Dataset entries
+ + + + + + +
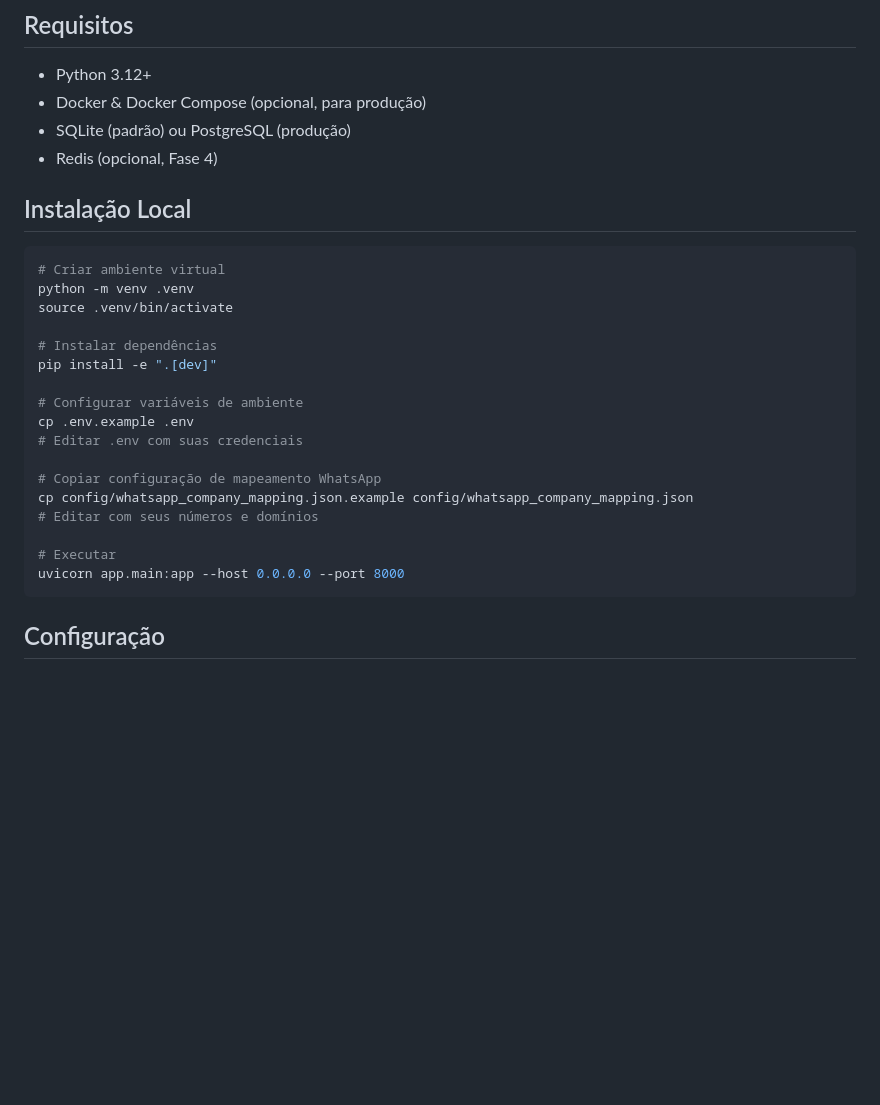
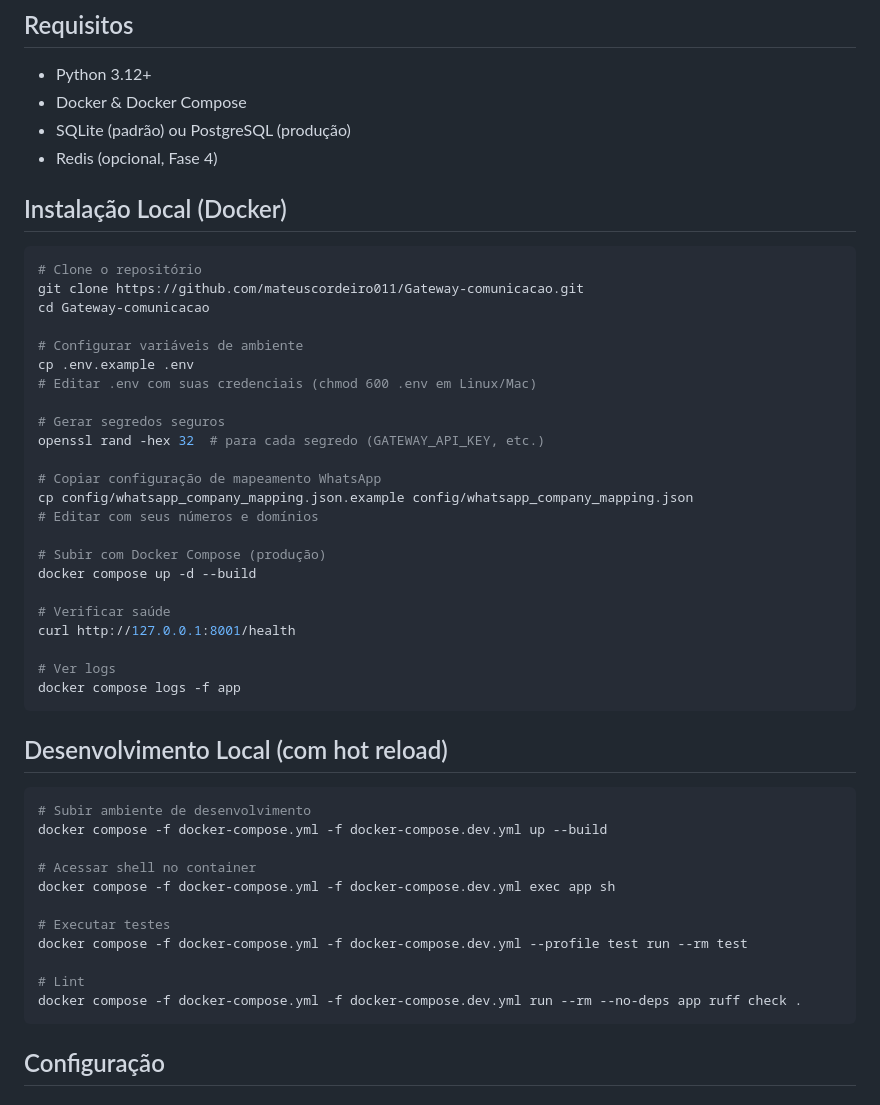
Before and after one commit to mateuscordeiro011/Gateway, a Markdown page: README.md, the part around one of its changes. GitHub-like rendering; blank space fills up the shorter version.

Commit message:
docs: atualizar README para Docker como padrão e remover venv

````diff
--- a/README.md
+++ b/README.md
@@ -11,30 +11,52 @@ WhatsApp/Outlook → Webhook → Gateway → API Central → Aprovação Humana
 ## Requisitos
 
 - Python 3.12+
-- Docker & Docker Compose (opcional, para produção)
+- Docker & Docker Compose
 - SQLite (padrão) ou PostgreSQL (produção)
 - Redis (opcional, Fase 4)
 
-## Instalação Local
+## Instalação Local (Docker)
 
 ```bash
-# Criar ambiente virtual
-python -m venv .venv
-source .venv/bin/activate
-
-# Instalar dependências
-pip install -e ".[dev]"
+# Clone o repositório
+git clone https://github.com/mateuscordeiro011/Gateway-comunicacao.git
+cd Gateway-comunicacao
 
 # Configurar variáveis de ambiente
 cp .env.example .env
-# Editar .env com suas credenciais
+# Editar .env com suas credenciais (chmod 600 .env em Linux/Mac)
+
+# Gerar segredos seguros
+openssl rand -hex 32  # para cada segredo (GATEWAY_API_KEY, etc.)
 
 # Copiar configuração de mapeamento WhatsApp
 cp config/whatsapp_company_mapping.json.example config/whatsapp_company_mapping.json
 # Editar com seus números e domínios
 
-# Executar
-uvicorn app.main:app --host 0.0.0.0 --port 8000
+# Subir com Docker Compose (produção)
+docker compose up -d --build
+
+# Verificar saúde
+curl http://127.0.0.1:8001/health
+
+# Ver logs
+docker compose logs -f app
+```
+
+## Desenvolvimento Local (com hot reload)
+
+```bash
+# Subir ambiente de desenvolvimento
+docker compose -f docker-compose.yml -f docker-compose.dev.yml up --build
+
+# Acessar shell no container
+docker compose -f docker-compose.yml -f docker-compose.dev.yml exec app sh
+
+# Executar testes
+docker compose -f docker-compose.yml -f docker-compose.dev.yml --profile test run --rm test
+
+# Lint
+docker compose -f docker-compose.yml -f docker-compose.dev.yml run --rm --no-deps app ruff check .
 ```
 
 ## Configuração
````
Also changed, not shown: other parts of README.md (+37 -4 lines).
+ + + + + + +
*Problem requirements*. Where does the word "venv" occur in the data? Copy every line that has it.

*Response to this task*.
docs: atualizar README para Docker como padrão e remover venv
-python -m venv .venv
-source .venv/bin/activate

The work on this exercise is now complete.